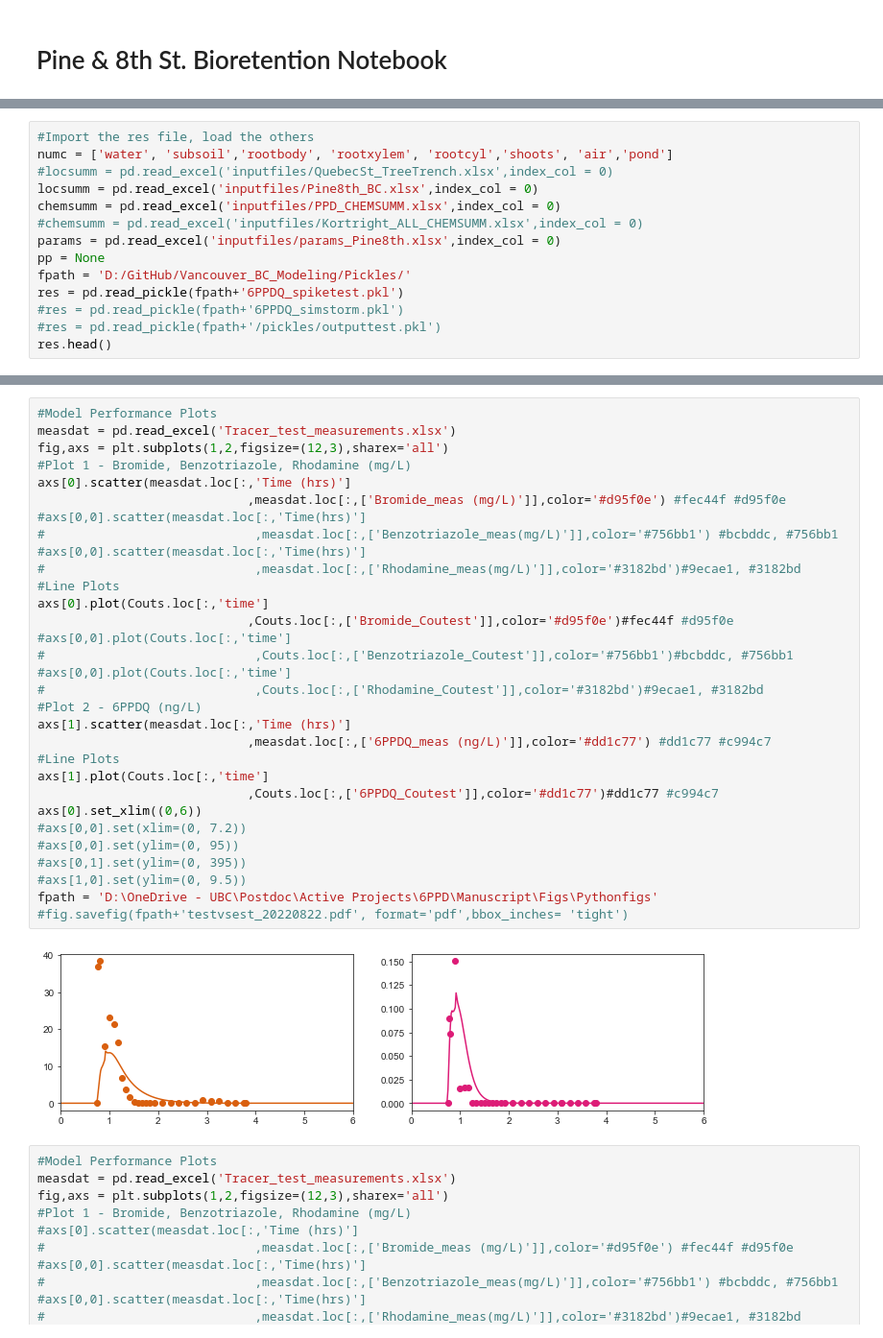
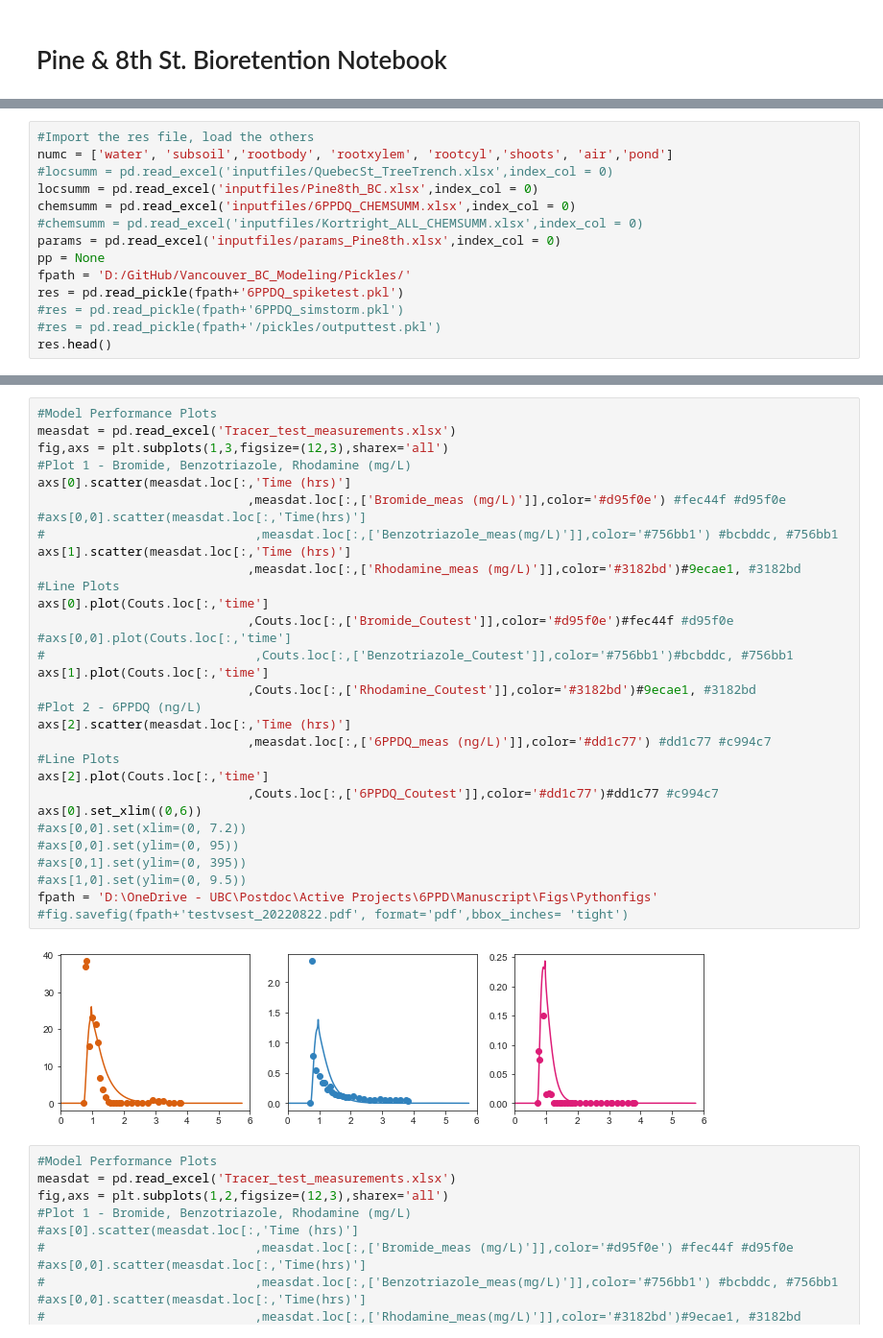
Before and after one commit to tfmrodge/SubsurfaceSinks, a Jupyter notebook: Pine & 8th BC Plotting.ipynb, the cells around one changed output, grey strips where cells are left out. Shown at 96% size. Saved outputs shown, nothing was run; the diff lists cells and outputs as text.

```diff
--- a/Pine & 8th BC Plotting.ipynb
+++ b/Pine & 8th BC Plotting.ipynb
@@ -16,7 +16,7 @@ from BioretentionBlues import BCBlues
 numc = ['water', 'subsoil','rootbody', 'rootxylem', 'rootcyl','shoots', 'air','pond']
 #locsumm = pd.read_excel('inputfiles/QuebecSt_TreeTrench.xlsx',index_col = 0)
 locsumm = pd.read_excel('inputfiles/Pine8th_BC.xlsx',index_col = 0)
-chemsumm = pd.read_excel('inputfiles/PPD_CHEMSUMM.xlsx',index_col = 0)
+chemsumm = pd.read_excel('inputfiles/6PPDQ_CHEMSUMM.xlsx',index_col = 0)
 #chemsumm = pd.read_excel('inputfiles/Kortright_ALL_CHEMSUMM.xlsx',index_col = 0)
 params = pd.read_excel('inputfiles/params_Pine8th.xlsx',index_col = 0)
 pp = None
@@ -75,36 +75,36 @@ Couts.head()
 # %%
 #Model Performance Plots
 measdat = pd.read_excel('Tracer_test_measurements.xlsx')
-fig,axs = plt.subplots(1,2,figsize=(12,3),sharex='all')
+fig,axs = plt.subplots(1,3,figsize=(12,3),sharex='all')
 #Plot 1 - Bromide, Benzotriazole, Rhodamine (mg/L)
 axs[0].scatter(measdat.loc[:,'Time (hrs)']
                             ,measdat.loc[:,['Bromide_meas (mg/L)']],color='#d95f0e') #fec44f #d95f0e
 #axs[0,0].scatter(measdat.loc[:,'Time(hrs)']
 #                            ,measdat.loc[:,['Benzotriazole_meas(mg/L)']],color='#756bb1') #bcbddc, #756bb1
-#axs[0,0].scatter(measdat.loc[:,'Time(hrs)']
-#                            ,measdat.loc[:,['Rhodamine_meas(mg/L)']],color='#3182bd')#9ecae1, #3182bd
+axs[1].scatter(measdat.loc[:,'Time (hrs)']
+                            ,measdat.loc[:,['Rhodamine_meas (mg/L)']],color='#3182bd')#9ecae1, #3182bd
 #Line Plots
 axs[0].plot(Couts.loc[:,'time']
                             ,Couts.loc[:,['Bromide_Coutest']],color='#d95f0e')#fec44f #d95f0e
 #axs[0,0].plot(Couts.loc[:,'time']
 #                            ,Couts.loc[:,['Benzotriazole_Coutest']],color='#756bb1')#bcbddc, #756bb1
-#axs[0,0].plot(Couts.loc[:,'time']
-#                            ,Couts.loc[:,['Rhodamine_Coutest']],color='#3182bd')#9ecae1, #3182bd
+axs[1].plot(Couts.loc[:,'time']
+                            ,Couts.loc[:,['Rhodamine_Coutest']],color='#3182bd')#9ecae1, #3182bd
 #Plot 2 - 6PPDQ (ng/L)
-axs[1].scatter(measdat.loc[:,'Time (hrs)']
+axs[2].scatter(measdat.loc[:,'Time (hrs)']
                             ,measdat.loc[:,['6PPDQ_meas (ng/L)']],color='#dd1c77') #dd1c77 #c994c7
 #Line Plots
-axs[1].plot(Couts.loc[:,'time']
+axs[2].plot(Couts.loc[:,'time']
                             ,Couts.loc[:,['6PPDQ_Coutest']],color='#dd1c77')#dd1c77 #c994c7
 axs[0].set_xlim((0,6))
 #axs[0,0].set(xlim=(0, 7.2))
 #axs[0,0].set(ylim=(0, 95))
 #axs[0,1].set(ylim=(0, 395))
 #axs[1,0].set(ylim=(0, 9.5))
 fpath = 'D:\OneDrive - UBC\Postdoc\Active Projects\6PPD\Manuscript\Figs\Pythonfigs'
 #fig.savefig(fpath+'testvsest_20220822.pdf', format='pdf',bbox_inches= 'tight')
 # %% [output]
-[figure, old version]
+[figure, new version]
 # %%
 #Model Performance Plots
 measdat = pd.read_excel('Tracer_test_measurements.xlsx')
```
Also changed, not shown: parts of 5 cells of this notebook, 13 other files.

____

#### Exercise directions:
Looking at the records above, please work out how many lines contain "Couts" and state only that number.

#### Result of the exercise:
12